There was a time when I could smoke a cigarette when the preacher’s sermon went on for too long, or he discussed a sin I myself had committed, thus putting me on edge. I could relieve myself of the stresses of the lord and have not a problem with those around me but occasional annoyed and rarely angry glare. Now I am fairly certain that if I even lifted a cigarette more than an inch or two out of my purse my pew-mates would all but jump on me, creating a much larger distraction than the smoking would have been in the first place. I know how stressful public speaking can be; I would have no problem with the preacher smoking during his sermon, but for some unfathomable reason our society has deemed this type of behavior unacceptable.
There was a time when my cardiologist husband didn’t come home from work shaking from the stress of the day, from the stress of an open-heart surgery. That was the time when smoking was allowed. When, if the surgery became too nerve-wracking, the doctor could smoke a little smoke to calm his nerves. Have you ever heard the sound of the heart monitor flat-lining? I have. It’s extremely stressful. What better way to calm such a stress than giving the doctor a quick cigarette to sharpen his senses? I know I would feel a lot better going into surgery if I knew the doctor was going to be smoking while I lay, unconscious and bleeding, on that operating table.
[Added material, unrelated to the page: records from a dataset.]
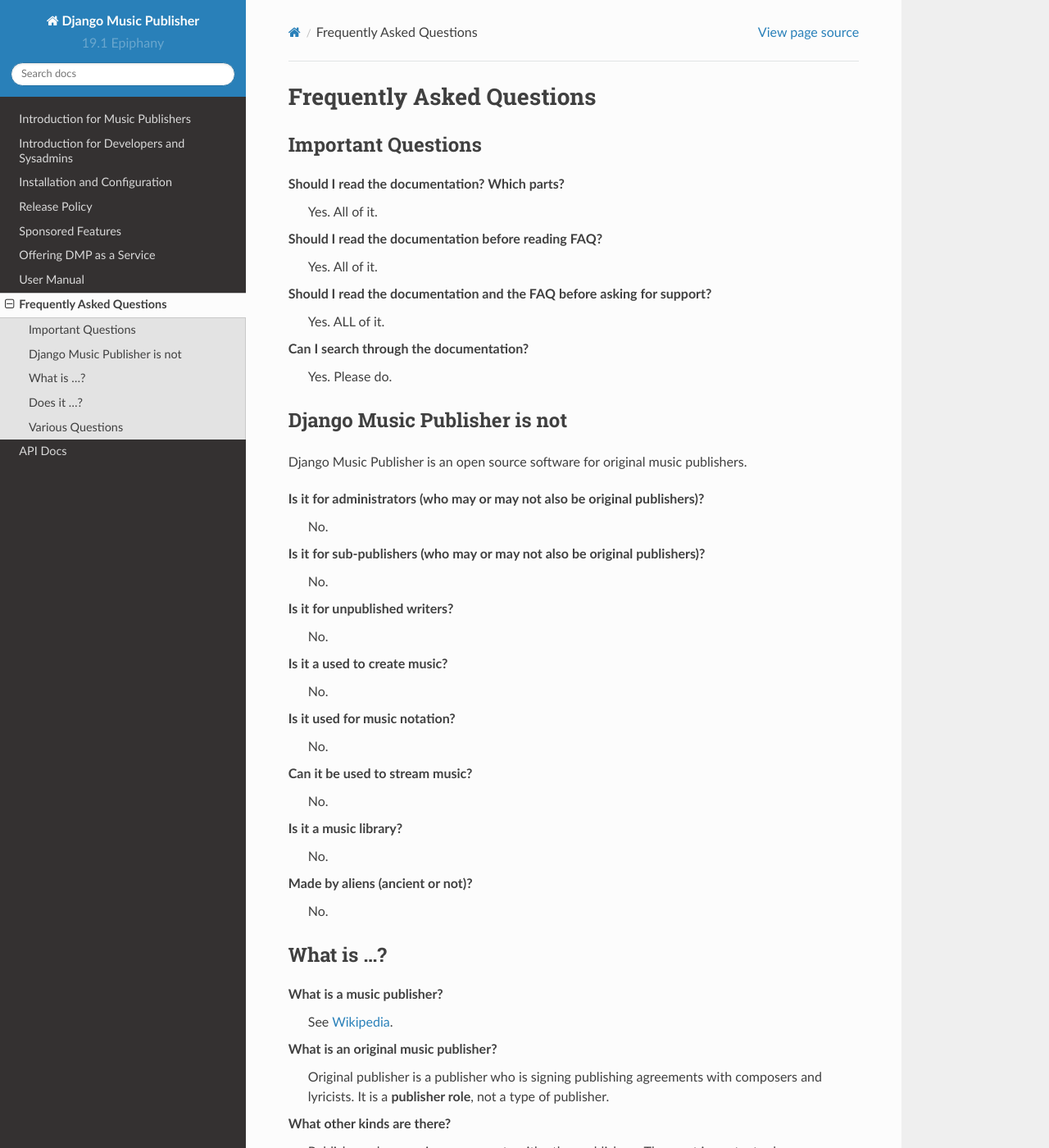
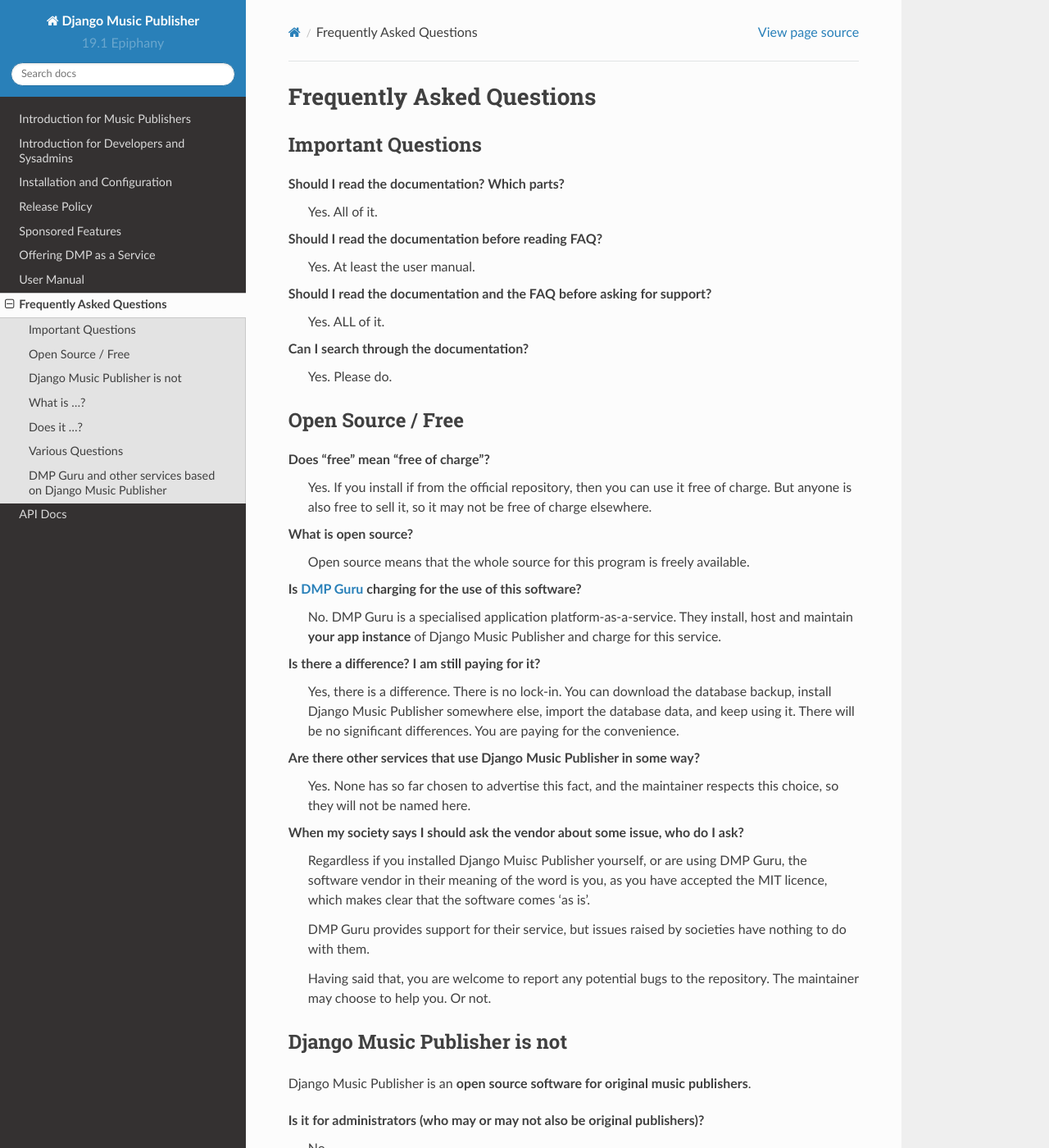
Before and after one commit to matijakolaric-com/django-music-publisher, a Sphinx documentation site: the page built from docs/faq.rst, in a window 1280 px wide and 1400 px high. Shown: the whole window at 82% size. Built offline with Sphinx 7.4.7 and the Read the Docs theme 2.0.0, drawn with Linux system fonts in a browser that asks for light colours; some of the changed text lies outside the part shown.

Commit message:
user manual improvements

```diff
--- a/docs/faq.rst
+++ b/docs/faq.rst
@@ -9,7 +9,7 @@
 	Yes. All of it.
 
 Should I read the documentation before reading FAQ?
-	Yes. All of it.
+	Yes. At least the user manual.
 
 Should I read the documentation and the FAQ before asking for support?
 	Yes. ALL of it.
@@ -18,10 +18,44 @@
 	Yes. Please do.
 
 
+Open Source / Free
+++++++++++++++++++
+
+Does "free" mean "free of charge"?
+	Yes. If you install if from the official repository, then you can use it free of charge.
+	But anyone is also free to sell it, so it may not be free of charge elsewhere.
+
+What is open source?
+	Open source means that the whole source for this program is freely available.
+
+Is `DMP Guru <https://dmp.guru>`_ charging for the use of this software?
+	No. DMP Guru is a specialised application platform-as-a-service. They install, host and
+	maintain **your app instance** of Django Music Publisher and charge for this service.
+
+Is there a difference? I am still paying for it?
+	Yes, there is a difference. There is no lock-in. You can download the database backup, install
+	Django Music Publisher somewhere else, import the database data, and keep using it. There will
+	be no significant differences. You are paying for the convenience.
+
+Are there other services that use Django Music Publisher in some way?
+	Yes. None has so far chosen to advertise this fact, and the maintainer respects this choice, so
+	they will not be named here.
+
+When my society says I should ask the vendor about some issue, who do I ask?
+	Regardless if you installed Django Muisc Publisher yourself, or are using DMP Guru, the
+	software vendor in their meaning of the word is you, as you have accepted the MIT licence,
+	which makes clear that the software comes 'as is'.
+
+	DMP Guru provides support for their service, but issues raised by societies have nothing to do
+	with them.
+
+	Having said that, you are welcome to report any potential bugs to the repository. The maintainer
+	may choose to help you. Or not.
+
 Django Music Publisher is not
 +++++++++++++++++++++++++++++
 
-Django Music Publisher is an open source software for original music publishers.
+Django Music Publisher is an **open source software for original music publishers**.
 
 Is it for administrators (who may or may not also be original publishers)?
 	No.
@@ -94,13 +128,13 @@
 	No. There are, actually, two JSON-based export formats. They are created by the maintainer of this project and used in several projects, but it is work in progress, and is still unspecified.
 
 Import CWR acknowledgements?
-	Yes. However, if it contains additional information, thet one needs to use an external tool. The maintainer has two freely available:
+	Yes. However, if it contains additional information, then you must use an external tool. The maintainer has two freely available:
 
 	* `ACK Tools <https://matijakolaric.com/free/cwr-x-ack-tool/>`_
 	* `Visual CWR <https://matijakolaric.com/free/cwr-syntax-highlighter/>`_
 
 Import metadata from other sources?
-	Formats used by Django's ``loaddata`` are, naturally, supported, but nothing else at the moment. Importing data is important and is on the roadmap. You are welcome to sponsor the development (See :doc:`Sponsored Features <features>`).
+	Formats used by Django's ``loaddata`` are, naturally, supported, but nothing else at the moment. (If you dont understand, it means **No** in Geek.) Importing data is important and is on the roadmap. You are welcome to sponsor the development (See :doc:`Sponsored Features <features>`).
 
 
 Various Questions
@@ -119,3 +153,6 @@
 
 Is there any way of auto-filling the works?
 	There is a simple way to add similar works. Open a work that you want to use as a template, enter the changes and then press on ``Save as new``. The new work will be saved and opened. Repeat for all works.
+
+DMP Guru and other services based on Django Music Publisher
++++++++++++++++++++++++++++++++++++++++++++++++++++++++++++
--- a/docs/manual_works.rst
+++ b/docs/manual_works.rst
@@ -37,11 +37,11 @@
 
 * ``Capacity`` is where you select how this writer contributed to the work, the options are: ``Composer``, ``Lyricist`` and ``Composer and Lyricist``. This field is required for controlled writers. Please note that at least one of the writers should be a ``Composer`` or a ``Composer and Lyricist``. If modifications are allowed, further roles are present and a far more complex set of validation rules applies. At least two rows are required, one being (original) ``Composer`` or a ``Composer and Lyricist``, and one being ``Arranger``, ``Adaptor`` or ``Translator``.
 
-* ``Relative share`` is where the relative share is put in. The sum of relative shares for each work must be 100%. Let's explain this concept. This is how the writers split the shares **prior** to publishing. For controlled writers, 50% of performing rights, 100% of mechanical and 100% of sync are transferred to the publisher (you). Please note that Django Music Publisher does not support different splits.
+* ``Relative share`` is where the relative share is put in. The sum of relative shares for each work must be 100%. This is how the writers split the shares **prior** to publishing. For controlled writers, 50% for performing rights, 100% for mechanical and 100% for sync, of ``relative share`` is transferred to the publisher (you). Please note that Django Music Publisher does not support different splits.
 
 * ``Controlled`` is where you select whether you control the writer or not. Select it for at least one ``Writer in Work`` row.
 
-* ``Original publisher`` is a read-only field showing which entity is the original publisher. This field only makes sense for us publishers with multiple entities. It can be disabled in the settings. `DMP Guru <https://dmp.guru>`_ instances show this field only if the publisher has enities in multiple US PROs.
+* ``Original publisher`` is a read-only field showing which entity is the original publisher. This field only makes sense for the US publishers with multiple entities. It can be disabled in the settings. `DMP Guru <https://dmp.guru>`_ instances show this field only if the publisher has enities in multiple US PROs.
 
 * ``Society-assigned agreement number`` is a field where society-assigned agreement numbers for **specific agreements** are entered. For **general agreements**, they are set when defining the ``Writers``. If both exist, the **specific** one is used. This field can also be disabled in settings, as it is only used in some societies. It may also be set as required for controlled writers. It should **not** be filled for other writers. `DMP Guru <https://dmp.guru>`_ does not show this field for affiliates of US PROs and HFA, shows for all other societies. For affiliates of societies that require this field, it is automatically set as required.
 
```
Also changed, not shown: other parts of docs/faq.rst (+2 -2 lines).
I propose the smoking ban should be permitted and encouraged! That the carcinogens should be allowed to permeate our air! Have the tar, benzene, formaldehyde, ammonia, acetone, carbon monoxide, nicotine, arsenic, vinyl chloride, beryllium, cadmium, ethylene oxide, toluene and hydrogen cyanide and the other three thousand nine hundred eighty six chemicals swirl freely through our atmosphere. Let the children breathe it! Only 440,000 people die prematurely each and every year in the United States of smoking-related causes. So I know that smoking is the leading cause of premature, preventable death in this country, but honestly, I don’t see the problem.